I’ve made Harry a Box of Letters which contains all sorts of lovely things for making and sending letters and cards to grandparents, family and friends – and even to us. It’s helping him with his writing and means we can distribute the growing pile of artwork somewhat more widely.. and also has the bonus of generating letters in reply, which he adores.
Here are some of the things in the modern man’s stationery bureau;
1. Enticing coloured crayons, pencils or pens. We love Giotto pencils which have an almost oil-pastel like vibrancy and creaminess and go on thickly and easily. They’re also triangular which helps with learning pencil grip, if you’re 4-5yrs old and facing such grown-up challenges.
2. Fun, bright stationery which doesn’t require much writing to fill it all up. I’ve given Harry a fistful of my Happy Notes which only need about a sentence-worth of concentration and heavy-breathing before they are full. I’ve also packed in a few of our home-made holiday postcards and some of Harry’s monogram stationery – again, just the right size for the attention-span of a small child.
3. Decorative paper tape and stickers to adorn envelopes and add a dash of flair. I also use the tape to hold the paper or cards in place whilst Harry writes and draws; with the flamboyance and heavy-handed pressure involved, it’s easy for them to skid and slip around unless I tack them lightly in place.
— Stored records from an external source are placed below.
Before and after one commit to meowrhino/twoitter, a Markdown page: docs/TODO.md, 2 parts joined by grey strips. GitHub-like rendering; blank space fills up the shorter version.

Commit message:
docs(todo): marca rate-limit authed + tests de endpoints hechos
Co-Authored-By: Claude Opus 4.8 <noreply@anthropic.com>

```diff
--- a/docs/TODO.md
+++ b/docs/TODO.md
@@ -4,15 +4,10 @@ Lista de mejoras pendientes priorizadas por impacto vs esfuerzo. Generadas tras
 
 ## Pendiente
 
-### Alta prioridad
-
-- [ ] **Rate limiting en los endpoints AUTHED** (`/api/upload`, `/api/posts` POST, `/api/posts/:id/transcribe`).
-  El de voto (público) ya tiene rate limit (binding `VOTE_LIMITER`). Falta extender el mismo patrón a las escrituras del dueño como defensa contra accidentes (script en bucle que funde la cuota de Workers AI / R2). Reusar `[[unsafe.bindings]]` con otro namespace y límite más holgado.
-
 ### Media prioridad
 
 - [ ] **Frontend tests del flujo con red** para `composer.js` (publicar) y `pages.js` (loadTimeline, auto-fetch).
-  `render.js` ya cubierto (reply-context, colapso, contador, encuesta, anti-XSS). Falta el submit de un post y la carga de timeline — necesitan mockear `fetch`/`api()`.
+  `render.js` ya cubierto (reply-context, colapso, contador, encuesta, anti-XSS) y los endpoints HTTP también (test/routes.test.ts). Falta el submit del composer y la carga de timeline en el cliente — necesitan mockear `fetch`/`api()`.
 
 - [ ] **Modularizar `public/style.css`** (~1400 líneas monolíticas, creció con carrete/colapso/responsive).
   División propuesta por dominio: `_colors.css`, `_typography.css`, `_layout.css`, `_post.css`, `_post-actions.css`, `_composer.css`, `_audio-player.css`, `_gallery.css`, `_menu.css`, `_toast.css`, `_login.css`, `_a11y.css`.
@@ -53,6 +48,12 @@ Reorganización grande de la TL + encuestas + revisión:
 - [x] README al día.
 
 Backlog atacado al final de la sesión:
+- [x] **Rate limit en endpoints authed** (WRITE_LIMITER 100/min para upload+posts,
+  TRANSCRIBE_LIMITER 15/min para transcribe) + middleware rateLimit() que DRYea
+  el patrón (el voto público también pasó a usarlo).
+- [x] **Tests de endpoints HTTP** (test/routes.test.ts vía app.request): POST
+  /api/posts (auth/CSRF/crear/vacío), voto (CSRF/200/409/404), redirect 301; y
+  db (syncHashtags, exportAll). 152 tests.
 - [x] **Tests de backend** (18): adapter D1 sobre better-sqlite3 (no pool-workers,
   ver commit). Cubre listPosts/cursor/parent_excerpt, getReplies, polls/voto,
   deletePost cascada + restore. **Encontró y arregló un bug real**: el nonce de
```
4. And my favourite… personalised stamps and fun stamps. I made some stamps for Harry using the Royal Mail Smilers service, and there are similar websites for the US and Canada which will allow you to upload photos and turn them into personalised stamps (lovely for a wedding or event as well as fun for kids). They’re fun to use and raise a smile when they arrive on the mat at their destination.
I made the storage box out of an old shoe box, and designed the picture below for the top (you can download a PDF printable below if you want to make your own). I found some cow-print paper in Harry’s art cupboard which I used to line the box and lid – and now we have our correspondence kit to hand for whenever inspiration strikes! I think one of these would make a lovely gift too for anyone young or old with a passion for stationery and lovely things; something to think about perhaps as Christmas stealthily approaches.
I’d love to know any other ideas for bits and bobs to include in Harry’s box or ways you’ve encouraged letter-writing and managed to avoid it becoming a tortuous semi-annual task after birthdays and Christmas; all tips welcome!
Have a wonderful weekend wherever you are and whatever you’re doing; we have a back-to-school party and a small family reunion to look forward to – and baking too; September sees the return of our Saturday Cake-in-the-House tradition; a glass of wine and a new recipe book await me this evening.